7.26 In determining whether the EC Regulation is a technical regulation, we first note that it identifies a product, namely preserved sardines. In its preambular language, the EC Regulation alludes to "the adoption of [common marketing standards] for preserved sardines". In addition to identifying the product, the EC Regulation lays down certain product characteristics, both intrinsic and related, that preserved sardines must possess in order for them to be "marketed as preserved sardines and under the trade description refered to in Article 7" of the EC Regulation. The definition provided in Annex 1.1 of the TBT Agreement indicates that a technical regulation can require one or more product characteristics. This is confirmed by the Appellate Body's finding that the use of the word "exclusively" with the disjunctive word "or" indicates that a technical regulation may lay down one or a few product characteristics. Thus, it is plausible that a technical regulation may contain just one product characteristic or several product characteristics, whether they be intrinsic and/or related characteristics of the product.

7.27 Various provisions of the EC Regulation lay down product characteristics that deal with features and qualities affecting composition, size, shape, colour and texture of preserved sardines. For instance, one product characteristic required by Article 2 of the EC Regulation is that preserved sardines must be prepared exclusively from fish of the species Sardina pilchardus. This product characteristic must be met for the product to be "marketed as preserved sardines and under the trade description referred to in Article 7" of the EC Regulation. We consider that the requirement to use exclusively Sardina pilchardus is a product characteristic as it objectively defines features and qualities of preserved sardines for the purposes of their "market[ing] as preserved sardines and under the trade description referred to in Article 7" of the EC Regulation. Article 2 of the EC Regulation lays down additional product characteristics for a product to be "marketed as preserved sardines and under the trade description referred to in Article 7", e.g., the product must be pre-packaged with any appropriate covering medium in a hermetically sealed container and sterilized by appropriate treatment. In addition to these product characteristics laid down in Article 2, the EC Regulation contains other product characteristics of preserved sardines.

7.28 Article 3 states that sardines must be "appropriately trimmed of the head, gills, caudal fin and internal organs other than ova, milt and kidneys, and according to the market presentation concerned, backbone and skin". Article 4 sets out the presentation of preserved sardines and Article 5 deals with the covering media. Article 6 requires, inter alia, that sardines be uniform in size and must not have significant breaks in the abdominal wall; comprise flesh of normal consistency with light or pinkish color; and retain the odour and flavor characteristics of the species Sardina pilchardus. Article 7, in addition to dealing with trade description, covers the ratio between the weight of the sardines and covering media. We find that these provisions of the EC Regulation also lay down product characteristics.

7.29 The second requirement for a measure to be a technical regulation is that compliance must be mandatory.

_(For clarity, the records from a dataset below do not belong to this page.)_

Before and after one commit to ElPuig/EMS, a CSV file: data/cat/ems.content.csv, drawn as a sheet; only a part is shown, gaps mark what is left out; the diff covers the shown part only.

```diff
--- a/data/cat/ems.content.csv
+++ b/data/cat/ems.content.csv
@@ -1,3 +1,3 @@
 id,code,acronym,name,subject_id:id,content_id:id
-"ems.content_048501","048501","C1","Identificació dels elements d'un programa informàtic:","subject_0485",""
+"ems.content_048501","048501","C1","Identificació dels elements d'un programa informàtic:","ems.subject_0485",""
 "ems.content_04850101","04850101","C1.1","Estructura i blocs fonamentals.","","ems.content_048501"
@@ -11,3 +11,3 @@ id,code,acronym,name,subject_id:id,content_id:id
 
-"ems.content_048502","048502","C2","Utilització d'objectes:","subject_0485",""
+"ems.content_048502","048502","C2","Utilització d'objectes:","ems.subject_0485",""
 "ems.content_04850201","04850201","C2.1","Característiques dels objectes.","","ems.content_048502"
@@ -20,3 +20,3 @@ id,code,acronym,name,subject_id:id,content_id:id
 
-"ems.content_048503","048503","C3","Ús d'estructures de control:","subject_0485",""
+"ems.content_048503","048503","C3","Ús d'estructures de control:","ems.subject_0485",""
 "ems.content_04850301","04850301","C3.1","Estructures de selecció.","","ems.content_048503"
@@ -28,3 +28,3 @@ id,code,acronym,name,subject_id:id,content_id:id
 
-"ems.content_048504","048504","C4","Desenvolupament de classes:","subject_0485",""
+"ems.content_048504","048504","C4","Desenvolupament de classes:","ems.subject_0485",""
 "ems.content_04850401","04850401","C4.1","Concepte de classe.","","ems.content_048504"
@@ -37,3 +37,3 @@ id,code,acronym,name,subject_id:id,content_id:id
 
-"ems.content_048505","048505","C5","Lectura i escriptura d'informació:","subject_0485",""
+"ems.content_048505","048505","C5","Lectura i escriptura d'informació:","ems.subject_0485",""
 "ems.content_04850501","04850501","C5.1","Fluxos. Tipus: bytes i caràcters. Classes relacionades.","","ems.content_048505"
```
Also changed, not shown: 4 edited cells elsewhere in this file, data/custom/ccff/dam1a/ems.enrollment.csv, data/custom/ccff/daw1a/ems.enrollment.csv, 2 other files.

With regard to this requirement, the Appellate Body stated:

A "technical regulation" must, in other words, regulate the "characteristics" of products in a binding or compulsory fashion. It follows that, with respect to products, a "technical regulation" has the effect of prescribing or imposing one or more "characteristics" - "features", "qualities", "attributes", or other "distinguishing mark".54

7.30 With respect to the requirement that compliance with the technical regulation must be mandatory, Article 9 of the EC Regulation states that the requirements contained therein are "binding in its entirety and directly applicable in all Member States". Thus, the EC Regulation fulfils the mandatory compliance aspect of the definition set out in Annex 1.1 of the TBT Agreement.

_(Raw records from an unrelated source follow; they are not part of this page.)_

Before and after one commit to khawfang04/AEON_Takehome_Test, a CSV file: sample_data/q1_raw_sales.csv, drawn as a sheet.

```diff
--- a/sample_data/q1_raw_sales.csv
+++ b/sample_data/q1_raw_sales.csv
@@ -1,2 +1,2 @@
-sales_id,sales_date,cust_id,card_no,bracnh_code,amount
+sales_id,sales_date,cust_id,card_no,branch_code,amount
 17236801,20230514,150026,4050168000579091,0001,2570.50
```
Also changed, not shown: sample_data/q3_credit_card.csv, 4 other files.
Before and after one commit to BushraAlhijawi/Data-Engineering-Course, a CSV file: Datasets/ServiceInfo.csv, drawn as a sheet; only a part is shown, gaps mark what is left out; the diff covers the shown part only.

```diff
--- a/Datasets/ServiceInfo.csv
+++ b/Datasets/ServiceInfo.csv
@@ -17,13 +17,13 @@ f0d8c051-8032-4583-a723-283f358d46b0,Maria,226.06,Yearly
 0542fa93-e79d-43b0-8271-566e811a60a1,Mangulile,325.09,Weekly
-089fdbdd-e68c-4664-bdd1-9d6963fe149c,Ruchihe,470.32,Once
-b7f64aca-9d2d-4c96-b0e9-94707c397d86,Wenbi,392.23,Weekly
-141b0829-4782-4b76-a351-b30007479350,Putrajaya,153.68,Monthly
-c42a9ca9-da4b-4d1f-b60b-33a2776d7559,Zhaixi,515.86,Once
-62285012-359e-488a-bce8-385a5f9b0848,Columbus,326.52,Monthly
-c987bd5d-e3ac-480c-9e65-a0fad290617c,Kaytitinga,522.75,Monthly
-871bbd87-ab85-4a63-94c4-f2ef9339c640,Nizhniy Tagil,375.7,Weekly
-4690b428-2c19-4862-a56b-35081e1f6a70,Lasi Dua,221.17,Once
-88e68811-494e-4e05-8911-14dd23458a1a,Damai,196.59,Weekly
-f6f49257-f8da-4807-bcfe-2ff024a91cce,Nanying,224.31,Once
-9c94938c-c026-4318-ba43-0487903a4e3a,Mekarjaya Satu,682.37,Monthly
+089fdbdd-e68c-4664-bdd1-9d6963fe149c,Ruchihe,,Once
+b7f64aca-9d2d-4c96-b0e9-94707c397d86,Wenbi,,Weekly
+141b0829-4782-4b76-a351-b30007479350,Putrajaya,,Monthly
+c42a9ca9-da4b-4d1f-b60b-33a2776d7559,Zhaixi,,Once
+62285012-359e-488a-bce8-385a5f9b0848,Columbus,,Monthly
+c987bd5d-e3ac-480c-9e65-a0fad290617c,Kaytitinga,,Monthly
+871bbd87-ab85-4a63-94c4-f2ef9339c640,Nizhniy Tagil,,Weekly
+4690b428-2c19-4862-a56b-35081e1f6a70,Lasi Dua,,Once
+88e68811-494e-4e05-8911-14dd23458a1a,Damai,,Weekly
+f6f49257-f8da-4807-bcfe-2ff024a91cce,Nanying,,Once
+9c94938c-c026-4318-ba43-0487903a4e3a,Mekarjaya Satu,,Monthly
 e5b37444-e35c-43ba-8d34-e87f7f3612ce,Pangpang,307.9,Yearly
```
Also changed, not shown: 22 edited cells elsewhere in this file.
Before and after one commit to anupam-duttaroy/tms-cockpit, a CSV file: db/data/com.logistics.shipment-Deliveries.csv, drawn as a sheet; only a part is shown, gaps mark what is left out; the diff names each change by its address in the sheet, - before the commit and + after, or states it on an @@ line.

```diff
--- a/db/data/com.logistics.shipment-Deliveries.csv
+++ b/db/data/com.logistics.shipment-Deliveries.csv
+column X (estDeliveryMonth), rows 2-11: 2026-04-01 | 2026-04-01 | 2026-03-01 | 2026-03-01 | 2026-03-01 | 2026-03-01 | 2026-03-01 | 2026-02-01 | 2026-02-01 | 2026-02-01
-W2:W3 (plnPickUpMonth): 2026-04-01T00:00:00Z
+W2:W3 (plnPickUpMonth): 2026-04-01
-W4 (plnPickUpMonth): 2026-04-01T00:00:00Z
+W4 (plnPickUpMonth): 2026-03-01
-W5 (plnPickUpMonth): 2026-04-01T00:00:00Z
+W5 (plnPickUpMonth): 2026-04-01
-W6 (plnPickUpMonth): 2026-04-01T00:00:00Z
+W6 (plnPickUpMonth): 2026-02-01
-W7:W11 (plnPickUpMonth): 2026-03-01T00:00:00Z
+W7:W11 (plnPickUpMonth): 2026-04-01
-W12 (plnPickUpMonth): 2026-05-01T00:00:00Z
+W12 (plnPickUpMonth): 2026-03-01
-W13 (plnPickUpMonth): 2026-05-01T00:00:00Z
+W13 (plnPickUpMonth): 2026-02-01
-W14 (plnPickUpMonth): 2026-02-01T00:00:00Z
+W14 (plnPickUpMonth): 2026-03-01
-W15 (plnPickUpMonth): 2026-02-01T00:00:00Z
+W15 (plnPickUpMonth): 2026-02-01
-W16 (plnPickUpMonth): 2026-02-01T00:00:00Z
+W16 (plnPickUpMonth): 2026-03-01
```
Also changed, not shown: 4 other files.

7.31 Although the European Communities does not contest that its Regulation is a technical regulation, it argued that Peru has taken one aspect of the measure, i.e., Article 2 of the EC Regulation, isolated that provision and classified the Regulation as a technical regulation. The European Communities argued that it is not possible to single out one aspect of a measure and analyze it as a technical regulation and that Article 2 has to be interpreted in the context of the entire Regulation.

7.32 In EC - Asbestos, in determining whether French Decree No. 96-1133 concerning asbestos and products containing asbestos constitutes a technical regulation within the meaning of Annex 1.1 of the TBT Agreement, the Appellate Body stated that "the proper legal character of the measure at issue cannot be determined unless the measure is examined as a whole" and concluded that the measure at issue had to be examined as an "integrated whole, taking into account, as appropriate, the prohibitive and the permissive elements that are part of it".55 We note that Peru did not argue that it was taking Article 2 of the EC Regulation in separation from the whole regulation and classifying only that provision as a technical regulation. Peru argued that it considers the EC Regulation in its entirety to be a technical regulation because it lays down characteristics for sardines to be marketed in the European Communities as preserved sardines but Peru challenges only the WTO-consistency of the requirement set out in Article 2 of the EC Regulation.56

7.33 Moreover, Peru indicated that the other elements of the EC Regulation were relevant in considering whether the requirement set out in Article 2 of the EC Regulation is consistent with Articles 2.1, 2.2 and 2.4 of the TBT Agreement. Indeed, examining Article 2 of the EC Regulation for the purposes of determining the trade description would necessarily entail examining Article 7 which in turn refers to Articles 4 and 5 of the EC Regulation. Peru refers to other provisions of the EC Regulation, i.e., objectives of the regulation as set out in the preamble and the provision relating to the binding nature of the Regulation, in its claim that the EC Regulation is inconsistent with Article 2 of the TBT Agreement.

7.34 We do not consider that, under the DSU, a complaining party is required to list all provisions of a measure it deems inconsistent and can instead identify and challenge only those offending provisions of the measure it deems central to its interest in resolving the dispute. Peru decided in this case to focus on Article 2 of the EC Regulation and its decision to narrow the scope of the examination to Article 2 does not suggest that Peru considers only Article 2 to be a technical regulation in isolation from the rest of the provisions of the EC Regulation. We therefore reject the European Communities' argument that the measure identified by Peru is not a technical regulation because it did not take into account the whole of the EC Regulation but only Article 2 of the EC Regulation.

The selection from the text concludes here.